### Required work
Out of the lines below, please list those that hold the string "currentItem".

### Saved data entries
----

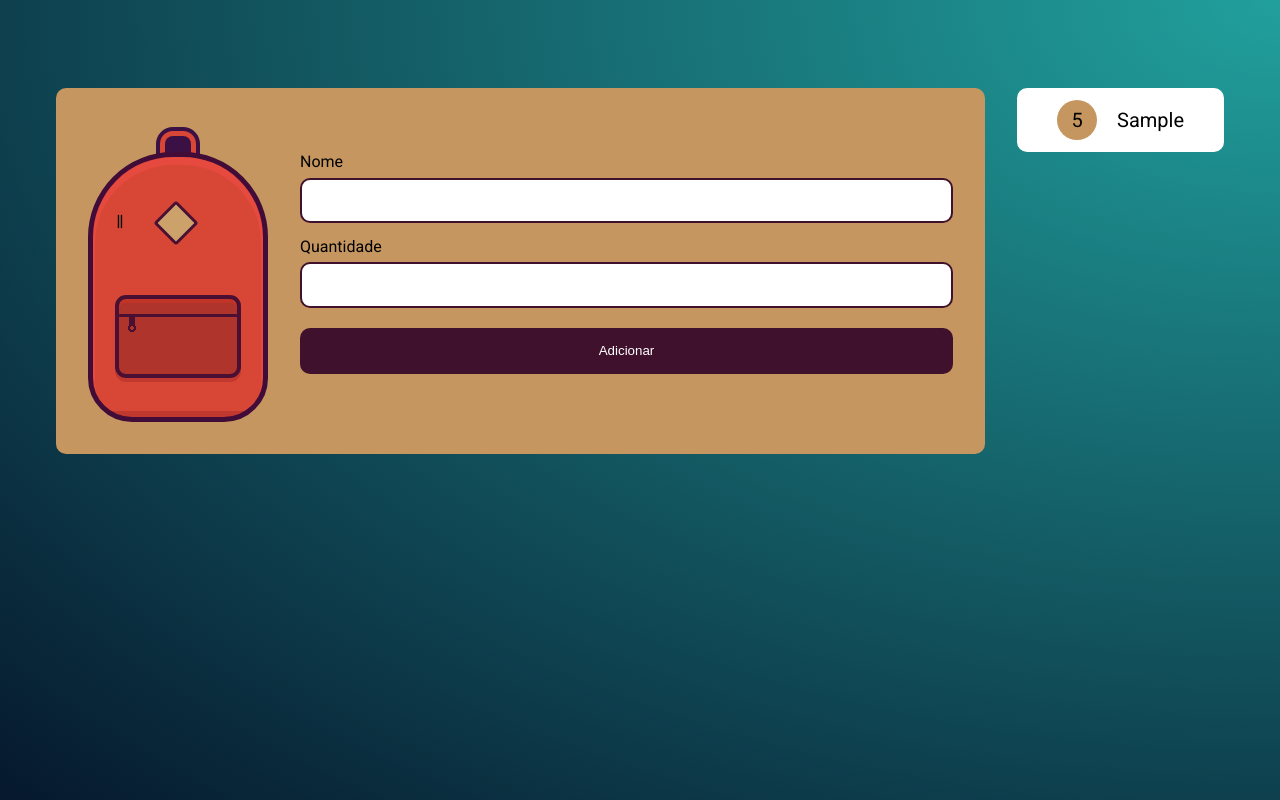
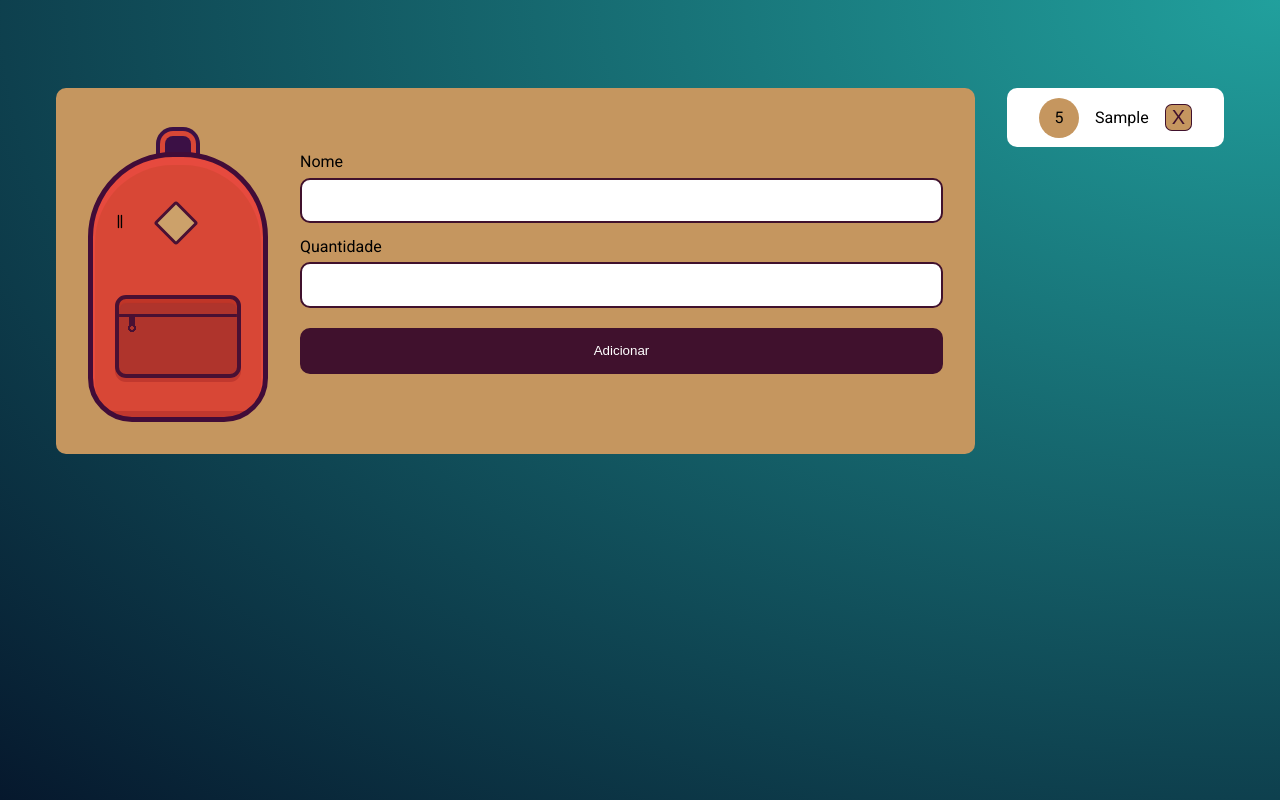
Before and after one commit to lucassmaniotto/Javascript-Cursos, a plain HTML site: page Javascript - Frontend/Mochila de Viagem/index.html in a window 1280 px wide. Both pictures are taken after typing "Sample", "5" into the empty fields and a click on the input "Adicionar". Drawn offline with Linux system fonts and the light colour scheme.

Commit message:
Removendo dados do LocalStorage com interação de elemento

```diff
--- a/Javascript - Frontend/Mochila de Viagem/css/style.css
+++ b/Javascript - Frontend/Mochila de Viagem/css/style.css
@@ -113,10 +113,10 @@
     margin: 0 0 1em;
     width: 100%;
     box-sizing: border-box;
-    display: inline-flex;
+    display: flex;
+    justify-content: space-between;
     align-items: center;
     gap: 1em;
-    font-size: 20px;
 }
 
 .item strong {
@@ -127,5 +127,19 @@
     width: 40px;
     height: 40px;
     Background: #C5965F;
-    font-weight: 400;
+    font-weight: 400;;
 }
+
+.delete {
+    color: #40112D;
+    background-color: #C5965F;
+    border: 1px solid #40112D;
+    border-radius: 25%;
+    display: flex;
+    align-items: center;
+    justify-content: center;
+    cursor: pointer;
+    font-size: 20px;
+    font-weight: 500;
+    box-sizing:content-box;
+}
--- a/Javascript - Frontend/Mochila de Viagem/js/main.js
+++ b/Javascript - Frontend/Mochila de Viagem/js/main.js
@@ -15,6 +15,7 @@
     itemNumber.dataset.id = item.id;
     newItem.appendChild(itemNumber);
     newItem.innerHTML += item.name;
+    newItem.appendChild(buttonDelete(item.id));
     list.appendChild(newItem);
 }
 
@@ -22,6 +23,25 @@
     document.querySelector(`[data-id="${item.id}"]`).innerHTML = item.quantity;
 }
 
+function buttonDelete(id) {
+    const button = document.createElement('button');
+    button.innerHTML = 'X';
+    button.classList.add('delete');
+
+    button.addEventListener('click', function() {
+        deleteElement(this.parentNode, id);
+    });
+
+    return button;
+}
+
+function deleteElement(item, id){
+    item.remove();
+    itens.splice(itens.findIndex((item) => item.id === id), 1);
+    localStorage.setItem('itens', JSON.stringify(itens));
+}
+
+//main
 form.addEventListener('submit', (event) => {
     event.preventDefault();
 
@@ -36,10 +56,10 @@
     if(existItem) {
         currentItem.id = existItem.id;
         updateItem(currentItem);
-        itens[existItem.id] = currentItem;
+        itens.find((item) => item.id === existItem.id) = currentItem;
     }
     else {
-        currentItem.id = itens.length;
+        currentItem.id = itens[itens.length - 1] ? itens[itens.length - 1].id + 1 : 0;
         createElement(currentItem);
         itens.push(currentItem);
     }
```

----

### Response box
         currentItem.id = existItem.id;
         updateItem(currentItem);
-        itens[existItem.id] = currentItem;
+        itens.find((item) => item.id === existItem.id) = currentItem;
-        currentItem.id = itens.length;
+        currentItem.id = itens[itens.length - 1] ? itens[itens.length - 1].id + 1 : 0;
         createElement(currentItem);
         itens.push(currentItem);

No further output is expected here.